Please report every line in the material below where the word "command" is found.
BEGIN THE DATA
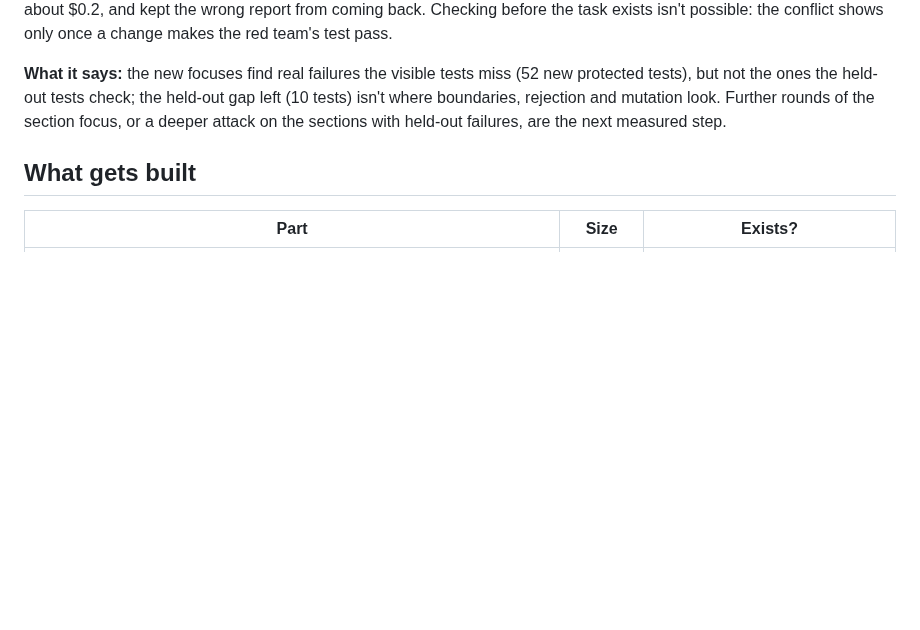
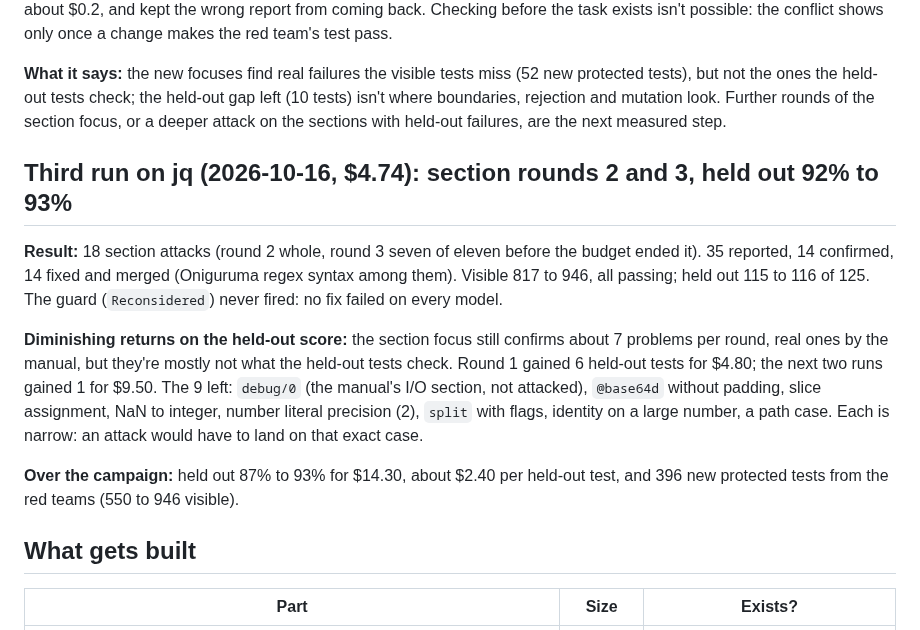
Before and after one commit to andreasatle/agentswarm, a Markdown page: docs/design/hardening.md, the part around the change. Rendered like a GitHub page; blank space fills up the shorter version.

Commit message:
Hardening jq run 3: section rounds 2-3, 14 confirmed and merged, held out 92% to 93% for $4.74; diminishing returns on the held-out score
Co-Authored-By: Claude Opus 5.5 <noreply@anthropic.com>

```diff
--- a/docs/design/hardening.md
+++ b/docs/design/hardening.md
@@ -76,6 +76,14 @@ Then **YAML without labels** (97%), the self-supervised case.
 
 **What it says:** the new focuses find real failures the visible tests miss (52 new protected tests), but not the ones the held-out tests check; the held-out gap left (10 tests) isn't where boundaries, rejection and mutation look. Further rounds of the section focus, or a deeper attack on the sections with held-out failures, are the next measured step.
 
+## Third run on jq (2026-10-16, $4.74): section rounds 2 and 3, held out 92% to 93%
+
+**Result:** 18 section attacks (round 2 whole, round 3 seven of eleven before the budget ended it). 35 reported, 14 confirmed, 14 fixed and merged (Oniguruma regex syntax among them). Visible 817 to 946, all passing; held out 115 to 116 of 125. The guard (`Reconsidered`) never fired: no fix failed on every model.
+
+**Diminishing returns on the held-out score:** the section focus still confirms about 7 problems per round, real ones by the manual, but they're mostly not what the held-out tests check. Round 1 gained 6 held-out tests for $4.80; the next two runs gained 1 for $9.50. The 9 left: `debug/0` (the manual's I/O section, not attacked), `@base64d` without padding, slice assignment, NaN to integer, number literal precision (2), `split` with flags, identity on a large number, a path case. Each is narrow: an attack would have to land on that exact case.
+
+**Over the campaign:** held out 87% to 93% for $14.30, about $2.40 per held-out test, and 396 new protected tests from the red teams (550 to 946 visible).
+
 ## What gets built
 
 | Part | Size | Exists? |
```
END THE DATA
BEGIN THE DATA
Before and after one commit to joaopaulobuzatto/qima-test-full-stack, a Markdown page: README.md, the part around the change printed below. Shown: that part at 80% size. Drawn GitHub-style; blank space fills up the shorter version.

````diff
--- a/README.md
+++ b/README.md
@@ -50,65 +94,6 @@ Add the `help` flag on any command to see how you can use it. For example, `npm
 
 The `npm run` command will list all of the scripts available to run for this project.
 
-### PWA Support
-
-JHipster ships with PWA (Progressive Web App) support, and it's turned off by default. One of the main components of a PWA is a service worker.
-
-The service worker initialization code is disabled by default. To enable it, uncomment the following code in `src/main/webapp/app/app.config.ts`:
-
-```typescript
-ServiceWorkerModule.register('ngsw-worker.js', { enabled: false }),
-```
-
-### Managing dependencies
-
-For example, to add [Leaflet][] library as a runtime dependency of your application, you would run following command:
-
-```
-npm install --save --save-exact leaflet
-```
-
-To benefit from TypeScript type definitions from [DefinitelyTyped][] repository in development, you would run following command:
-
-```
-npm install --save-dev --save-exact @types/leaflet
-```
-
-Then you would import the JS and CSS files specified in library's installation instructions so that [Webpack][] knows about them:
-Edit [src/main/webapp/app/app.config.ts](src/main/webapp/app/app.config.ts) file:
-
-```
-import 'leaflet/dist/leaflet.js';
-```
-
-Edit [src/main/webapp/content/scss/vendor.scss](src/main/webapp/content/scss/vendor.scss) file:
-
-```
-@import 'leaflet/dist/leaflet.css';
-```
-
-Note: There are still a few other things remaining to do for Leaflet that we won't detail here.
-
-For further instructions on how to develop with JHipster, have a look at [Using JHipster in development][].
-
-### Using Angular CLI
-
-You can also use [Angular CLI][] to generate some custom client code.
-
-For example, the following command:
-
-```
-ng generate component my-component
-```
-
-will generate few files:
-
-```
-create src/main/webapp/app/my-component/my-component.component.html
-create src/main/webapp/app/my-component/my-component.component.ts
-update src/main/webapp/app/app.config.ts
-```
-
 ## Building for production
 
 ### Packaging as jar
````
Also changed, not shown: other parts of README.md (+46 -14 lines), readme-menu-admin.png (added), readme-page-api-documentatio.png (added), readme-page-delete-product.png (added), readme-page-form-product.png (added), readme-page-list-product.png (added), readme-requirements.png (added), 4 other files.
END THE DATA
● **FINAL ANSWER**
@@ -50,65 +94,6 @@ Add the `help` flag on any command to see how you can use it. For example, `npm
 The `npm run` command will list all of the scripts available to run for this project.
-For example, to add [Leaflet][] library as a runtime dependency of your application, you would run following command:
-To benefit from TypeScript type definitions from [DefinitelyTyped][] repository in development, you would run following command:
-For example, the following command:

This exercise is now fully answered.